### Problem requirements
The required result is each line of the entries below containing the string "return".

Structured diff data
•••••
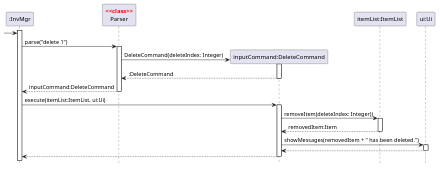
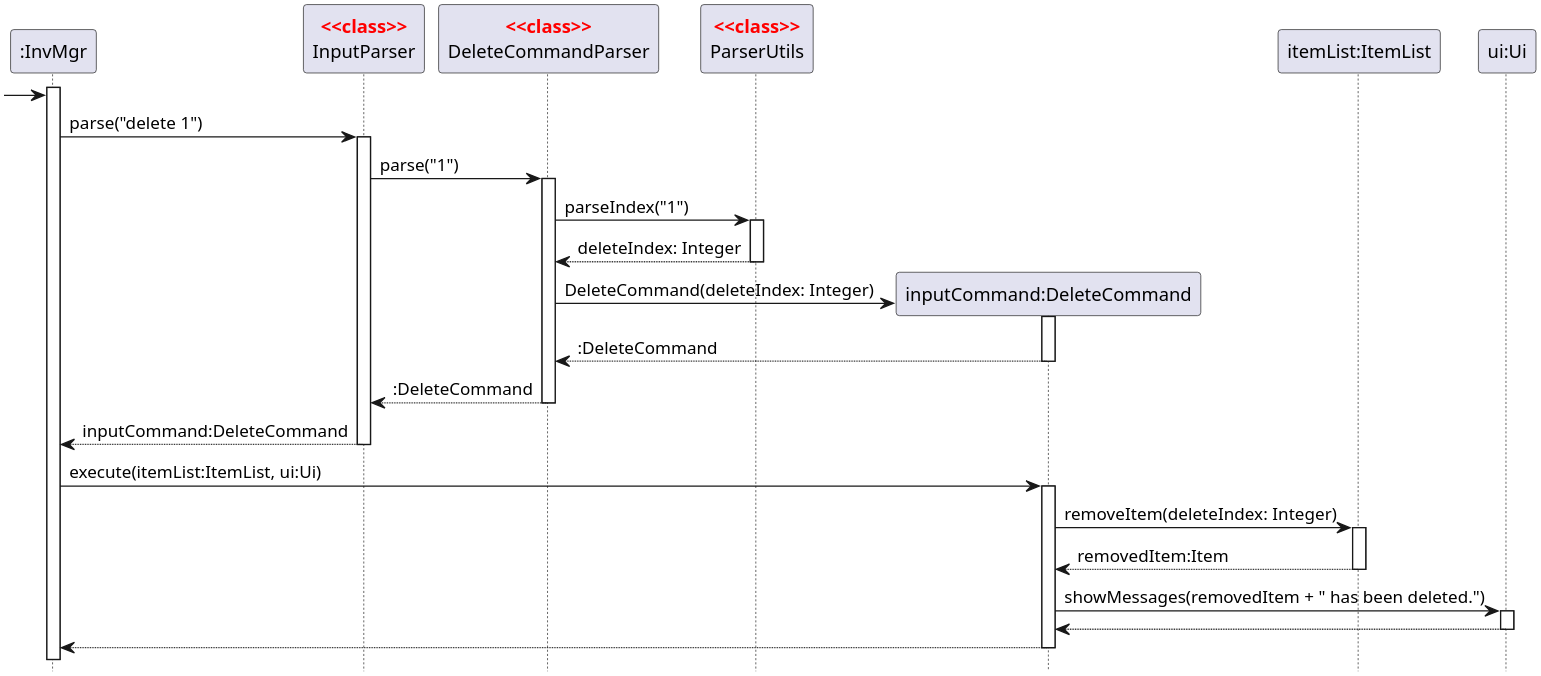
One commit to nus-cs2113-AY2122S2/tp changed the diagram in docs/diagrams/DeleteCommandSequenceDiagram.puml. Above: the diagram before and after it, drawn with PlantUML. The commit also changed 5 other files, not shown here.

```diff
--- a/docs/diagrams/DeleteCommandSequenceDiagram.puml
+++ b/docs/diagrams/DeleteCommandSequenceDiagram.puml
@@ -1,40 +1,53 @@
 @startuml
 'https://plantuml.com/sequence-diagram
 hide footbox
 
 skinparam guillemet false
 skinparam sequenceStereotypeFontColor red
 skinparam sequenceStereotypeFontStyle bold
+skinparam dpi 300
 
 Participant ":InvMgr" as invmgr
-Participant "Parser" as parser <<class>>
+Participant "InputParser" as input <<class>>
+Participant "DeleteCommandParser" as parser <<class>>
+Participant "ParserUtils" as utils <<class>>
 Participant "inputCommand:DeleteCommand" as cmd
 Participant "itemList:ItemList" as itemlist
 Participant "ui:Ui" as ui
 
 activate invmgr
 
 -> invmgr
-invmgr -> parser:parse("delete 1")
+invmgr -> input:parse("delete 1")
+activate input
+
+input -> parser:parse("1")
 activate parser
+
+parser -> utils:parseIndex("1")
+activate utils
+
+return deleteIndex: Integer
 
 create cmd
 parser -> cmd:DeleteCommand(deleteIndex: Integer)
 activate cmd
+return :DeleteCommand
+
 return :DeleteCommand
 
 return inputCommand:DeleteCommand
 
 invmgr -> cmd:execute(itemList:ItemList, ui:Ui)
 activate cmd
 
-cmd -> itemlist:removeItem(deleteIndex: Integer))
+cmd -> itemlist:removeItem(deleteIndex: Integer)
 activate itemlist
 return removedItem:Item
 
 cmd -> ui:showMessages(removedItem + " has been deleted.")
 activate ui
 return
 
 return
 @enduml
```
•••••
### Result for this exercise
+return deleteIndex: Integer
+return :DeleteCommand
 return :DeleteCommand
 return inputCommand:DeleteCommand
 return removedItem:Item
 return
 return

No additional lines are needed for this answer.